WHAT THE TASK REQUIRES:
Scan the data, and whenever a line contains "that", copy it.

INPUT RECORDS:
# # #

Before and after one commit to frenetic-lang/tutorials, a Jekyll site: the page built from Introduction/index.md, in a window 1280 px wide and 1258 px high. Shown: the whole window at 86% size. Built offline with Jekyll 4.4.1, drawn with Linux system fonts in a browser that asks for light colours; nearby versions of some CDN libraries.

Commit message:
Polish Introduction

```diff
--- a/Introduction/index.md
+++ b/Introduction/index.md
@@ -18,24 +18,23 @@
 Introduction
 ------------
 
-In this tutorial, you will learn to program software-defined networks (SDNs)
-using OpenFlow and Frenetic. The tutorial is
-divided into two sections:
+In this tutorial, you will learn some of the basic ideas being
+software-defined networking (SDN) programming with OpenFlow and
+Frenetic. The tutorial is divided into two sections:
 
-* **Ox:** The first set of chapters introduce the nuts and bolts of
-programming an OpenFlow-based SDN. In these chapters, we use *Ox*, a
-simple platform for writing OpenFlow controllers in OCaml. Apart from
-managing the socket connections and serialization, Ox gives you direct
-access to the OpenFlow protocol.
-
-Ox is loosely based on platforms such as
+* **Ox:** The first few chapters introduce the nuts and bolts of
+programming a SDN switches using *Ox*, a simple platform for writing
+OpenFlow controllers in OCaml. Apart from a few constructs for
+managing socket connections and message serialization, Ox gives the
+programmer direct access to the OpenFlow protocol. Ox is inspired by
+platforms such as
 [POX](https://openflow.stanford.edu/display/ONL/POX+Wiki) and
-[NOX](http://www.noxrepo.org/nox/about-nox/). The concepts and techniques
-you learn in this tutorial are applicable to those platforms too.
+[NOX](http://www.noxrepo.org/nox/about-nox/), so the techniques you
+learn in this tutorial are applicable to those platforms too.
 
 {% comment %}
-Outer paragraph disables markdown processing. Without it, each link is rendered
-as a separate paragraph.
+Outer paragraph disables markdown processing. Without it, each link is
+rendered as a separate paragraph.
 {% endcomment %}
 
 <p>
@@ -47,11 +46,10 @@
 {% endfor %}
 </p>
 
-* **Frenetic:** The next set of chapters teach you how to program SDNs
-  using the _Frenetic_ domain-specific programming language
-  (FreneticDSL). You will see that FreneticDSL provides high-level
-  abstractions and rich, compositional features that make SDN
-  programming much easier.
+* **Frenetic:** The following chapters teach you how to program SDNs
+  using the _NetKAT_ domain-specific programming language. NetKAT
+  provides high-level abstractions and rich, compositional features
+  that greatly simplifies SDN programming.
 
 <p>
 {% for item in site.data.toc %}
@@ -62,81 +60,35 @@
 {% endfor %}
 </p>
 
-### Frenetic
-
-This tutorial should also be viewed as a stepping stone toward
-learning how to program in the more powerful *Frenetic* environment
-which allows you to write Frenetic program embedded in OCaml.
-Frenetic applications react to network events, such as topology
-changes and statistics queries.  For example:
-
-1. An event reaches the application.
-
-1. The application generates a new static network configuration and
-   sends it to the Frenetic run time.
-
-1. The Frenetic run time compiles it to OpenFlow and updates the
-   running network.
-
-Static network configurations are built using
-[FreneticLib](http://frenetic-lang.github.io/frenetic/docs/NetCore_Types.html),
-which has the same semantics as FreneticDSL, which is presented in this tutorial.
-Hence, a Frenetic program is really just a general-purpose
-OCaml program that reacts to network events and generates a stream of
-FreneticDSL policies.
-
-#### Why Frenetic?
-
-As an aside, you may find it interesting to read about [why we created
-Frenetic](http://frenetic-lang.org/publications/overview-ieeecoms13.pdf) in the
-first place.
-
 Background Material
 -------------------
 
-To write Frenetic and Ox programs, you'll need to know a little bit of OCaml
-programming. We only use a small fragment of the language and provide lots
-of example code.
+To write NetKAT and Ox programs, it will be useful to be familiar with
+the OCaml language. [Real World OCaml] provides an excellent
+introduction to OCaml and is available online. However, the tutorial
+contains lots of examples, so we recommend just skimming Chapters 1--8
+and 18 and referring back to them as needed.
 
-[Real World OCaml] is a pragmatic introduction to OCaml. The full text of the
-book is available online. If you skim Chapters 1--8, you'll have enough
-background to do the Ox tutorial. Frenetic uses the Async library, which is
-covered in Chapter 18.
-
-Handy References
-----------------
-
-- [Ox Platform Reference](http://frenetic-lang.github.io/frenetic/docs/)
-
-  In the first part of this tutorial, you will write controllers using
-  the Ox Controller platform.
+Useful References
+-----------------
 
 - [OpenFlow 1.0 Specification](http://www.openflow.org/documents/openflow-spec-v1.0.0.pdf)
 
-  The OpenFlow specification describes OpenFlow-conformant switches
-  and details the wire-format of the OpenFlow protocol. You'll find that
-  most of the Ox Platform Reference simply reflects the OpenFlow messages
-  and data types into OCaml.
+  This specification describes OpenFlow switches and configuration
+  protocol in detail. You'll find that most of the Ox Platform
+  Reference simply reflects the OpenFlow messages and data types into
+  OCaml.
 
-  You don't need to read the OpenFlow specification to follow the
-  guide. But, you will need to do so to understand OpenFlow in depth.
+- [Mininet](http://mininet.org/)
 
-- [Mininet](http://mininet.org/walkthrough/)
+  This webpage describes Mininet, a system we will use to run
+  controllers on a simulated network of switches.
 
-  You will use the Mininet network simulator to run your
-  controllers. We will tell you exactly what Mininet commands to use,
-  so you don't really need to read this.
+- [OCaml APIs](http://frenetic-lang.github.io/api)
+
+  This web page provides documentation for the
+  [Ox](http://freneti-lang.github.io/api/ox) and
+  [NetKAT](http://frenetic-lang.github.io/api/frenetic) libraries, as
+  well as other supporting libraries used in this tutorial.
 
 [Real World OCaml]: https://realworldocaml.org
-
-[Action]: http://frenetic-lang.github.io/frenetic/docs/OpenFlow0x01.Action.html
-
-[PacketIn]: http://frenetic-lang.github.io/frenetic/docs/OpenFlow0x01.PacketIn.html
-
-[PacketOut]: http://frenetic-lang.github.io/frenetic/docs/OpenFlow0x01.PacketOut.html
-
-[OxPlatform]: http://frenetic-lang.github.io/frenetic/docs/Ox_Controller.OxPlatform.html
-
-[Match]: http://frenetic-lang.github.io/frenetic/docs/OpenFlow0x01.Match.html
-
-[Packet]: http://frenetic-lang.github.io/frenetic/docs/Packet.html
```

# # #

ANSWER BELOW:
Before and after one commit to frenetic-lang/tutorials, a Jekyll site: the page built from Introduction/index.md, in a window 1280 px wide and 1258 px high. Shown: the whole window at 86% size. Built offline with Jekyll 4.4.1, drawn with Linux system fonts in a browser that asks for light colours; nearby versions of some CDN libraries.
-  (FreneticDSL). You will see that FreneticDSL provides high-level
-  abstractions and rich, compositional features that make SDN
+  that greatly simplifies SDN programming.
-OCaml program that reacts to network events and generates a stream of
-  and details the wire-format of the OpenFlow protocol. You'll find that
+  protocol in detail. You'll find that most of the Ox Platform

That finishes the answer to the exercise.